How diplomats should respond to questions and requests received over the Internet is an issue that poses a problem for many. It came up again at a recent webinar on e-politeness, organised by DiploFoundation and Istituto Diplomatico in Rome. Formal policies on e-response are still largely in the making and are more the exception than the rule. Most institutions do not have an official policy on how to e-interact with their publics. Some, though, do have informal guidelines. For example, the EEAS requires its officials to respond to all reasonable questions and comments (e.g. not spam) received via e-mail and Twitter. [DiploFoundation]
— Emily Schatzle (@schatzlemnatzle) October 10, 2013
The Public Diplomacy Council announced its line-up for their 2013 Fall Forum.
The Public Diplomacy Council (PDC) is excited to announce key updates regarding the November 12th Fall Forum, “U.S. Public Diplomacy: A Look to the Past, A Look to the Future.” The all-day conference, held at the U.S. Department of State’s George C. Marshall Conference Center, will feature a keynote speech, a commemoration of USIA and State Department alumni, two morning panels, lunch, six breakout sessions, a third panel, closing remarks, and photo gallery. [Public Diplomacy Council]
— Lena O (@LenaOsipova) October 10, 2013
At a “Go to Europe” Investment Forum, prominent Chinese government officials explain how businesses going into Europe create win-win situations for everyone involved.
Zhai Jun, is Vice Minister of Foreign Affairs. He highlighted ways both sides could boost their relationship: “First, the two sides should insist on mutual respect and equality and strengthen mutual trust. Second, both sides should expand cooperative scale and improve cooperative quality in a bid to get win-win. Third, the two sides should promote cross-cultural exchange and understanding. Fourth, both sides should strengthen communication and coordination in international affairs.” [CRI English]

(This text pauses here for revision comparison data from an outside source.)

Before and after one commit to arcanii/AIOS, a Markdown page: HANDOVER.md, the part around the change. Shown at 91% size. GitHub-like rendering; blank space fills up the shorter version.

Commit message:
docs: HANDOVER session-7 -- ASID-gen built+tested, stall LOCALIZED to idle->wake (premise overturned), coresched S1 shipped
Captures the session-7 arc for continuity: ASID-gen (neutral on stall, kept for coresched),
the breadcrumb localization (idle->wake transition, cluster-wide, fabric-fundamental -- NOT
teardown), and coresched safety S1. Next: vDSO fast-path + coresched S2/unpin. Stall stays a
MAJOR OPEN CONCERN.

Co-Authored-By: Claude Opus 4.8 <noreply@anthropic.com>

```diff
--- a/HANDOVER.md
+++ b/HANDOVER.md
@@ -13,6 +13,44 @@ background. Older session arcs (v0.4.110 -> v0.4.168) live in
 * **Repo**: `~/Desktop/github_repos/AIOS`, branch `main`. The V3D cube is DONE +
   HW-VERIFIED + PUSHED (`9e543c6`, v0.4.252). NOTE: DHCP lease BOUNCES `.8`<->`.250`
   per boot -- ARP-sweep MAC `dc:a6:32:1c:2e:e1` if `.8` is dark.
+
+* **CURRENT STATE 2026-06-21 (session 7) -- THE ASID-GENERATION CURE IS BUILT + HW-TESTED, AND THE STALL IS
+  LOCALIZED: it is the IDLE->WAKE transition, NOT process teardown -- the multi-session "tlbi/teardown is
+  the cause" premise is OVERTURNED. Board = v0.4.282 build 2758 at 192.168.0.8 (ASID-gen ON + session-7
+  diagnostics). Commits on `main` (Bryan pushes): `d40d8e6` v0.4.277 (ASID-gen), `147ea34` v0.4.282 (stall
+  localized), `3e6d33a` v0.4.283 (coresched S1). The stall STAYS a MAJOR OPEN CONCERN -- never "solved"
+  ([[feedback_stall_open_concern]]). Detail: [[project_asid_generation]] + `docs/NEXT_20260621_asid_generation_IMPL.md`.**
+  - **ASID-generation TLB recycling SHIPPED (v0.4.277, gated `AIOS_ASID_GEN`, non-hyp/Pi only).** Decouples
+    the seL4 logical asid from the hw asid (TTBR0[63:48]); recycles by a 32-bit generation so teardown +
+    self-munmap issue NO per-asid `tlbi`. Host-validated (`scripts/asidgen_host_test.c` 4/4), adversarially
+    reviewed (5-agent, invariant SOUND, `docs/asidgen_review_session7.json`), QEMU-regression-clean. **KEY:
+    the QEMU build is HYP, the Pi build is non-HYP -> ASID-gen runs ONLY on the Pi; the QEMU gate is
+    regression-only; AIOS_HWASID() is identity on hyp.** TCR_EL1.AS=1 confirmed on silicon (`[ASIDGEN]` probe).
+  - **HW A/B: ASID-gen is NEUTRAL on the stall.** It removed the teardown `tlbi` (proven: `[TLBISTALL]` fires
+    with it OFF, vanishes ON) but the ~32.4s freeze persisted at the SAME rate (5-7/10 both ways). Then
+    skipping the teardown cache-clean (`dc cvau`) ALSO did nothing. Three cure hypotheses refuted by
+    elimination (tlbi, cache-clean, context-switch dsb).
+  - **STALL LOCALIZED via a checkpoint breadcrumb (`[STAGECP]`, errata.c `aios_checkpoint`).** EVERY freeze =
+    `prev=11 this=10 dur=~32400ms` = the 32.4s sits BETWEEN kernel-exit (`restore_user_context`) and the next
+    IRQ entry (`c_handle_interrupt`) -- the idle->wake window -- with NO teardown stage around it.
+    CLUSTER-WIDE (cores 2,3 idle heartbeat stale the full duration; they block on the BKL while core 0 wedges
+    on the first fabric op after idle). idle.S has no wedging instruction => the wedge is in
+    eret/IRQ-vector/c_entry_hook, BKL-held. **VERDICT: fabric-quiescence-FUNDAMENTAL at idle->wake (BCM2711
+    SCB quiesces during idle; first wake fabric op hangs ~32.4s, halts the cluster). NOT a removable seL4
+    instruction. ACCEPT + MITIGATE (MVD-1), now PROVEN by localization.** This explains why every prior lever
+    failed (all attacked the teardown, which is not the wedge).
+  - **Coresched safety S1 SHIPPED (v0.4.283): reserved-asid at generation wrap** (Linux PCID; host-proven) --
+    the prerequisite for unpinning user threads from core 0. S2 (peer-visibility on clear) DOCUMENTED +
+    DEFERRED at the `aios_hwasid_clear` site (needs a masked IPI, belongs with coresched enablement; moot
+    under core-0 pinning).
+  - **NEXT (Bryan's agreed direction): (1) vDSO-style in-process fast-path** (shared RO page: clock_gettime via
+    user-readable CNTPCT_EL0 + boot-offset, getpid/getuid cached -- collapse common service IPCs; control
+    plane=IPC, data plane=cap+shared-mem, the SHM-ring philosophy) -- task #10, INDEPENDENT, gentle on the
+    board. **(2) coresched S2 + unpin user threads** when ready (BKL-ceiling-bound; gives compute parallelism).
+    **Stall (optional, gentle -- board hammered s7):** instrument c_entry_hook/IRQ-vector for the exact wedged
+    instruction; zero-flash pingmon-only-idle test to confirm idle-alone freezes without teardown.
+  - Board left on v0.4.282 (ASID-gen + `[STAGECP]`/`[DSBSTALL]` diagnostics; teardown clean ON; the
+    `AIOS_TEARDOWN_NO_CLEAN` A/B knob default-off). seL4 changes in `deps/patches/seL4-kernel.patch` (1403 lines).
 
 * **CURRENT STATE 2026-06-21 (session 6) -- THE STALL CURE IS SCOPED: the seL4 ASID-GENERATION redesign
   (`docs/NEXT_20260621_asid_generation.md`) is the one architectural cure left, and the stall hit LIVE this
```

— ArtsDiplomacyNetwork (@ArtsDiplomacy) October 11, 2013
Russia continues to have trouble promoting its businesses in East Asia, weak economic diplomacy is partially to blame.
Another factor is insufficient efficiency and qualification of our economic diplomacy. A substantial shift in orientation “from the West to the East” requires from our economic diplomacy more energetic efforts in concluding economic alliances at the level of separate companies and regions. In their addresses to the Russian diplomatic corps, Dmitry Medvedev and Vladimir Putin have been sending this message more than once over the past few years. [Valdai Discussion Club]
— Michael Bassett (@bassett_mike) October 11, 2013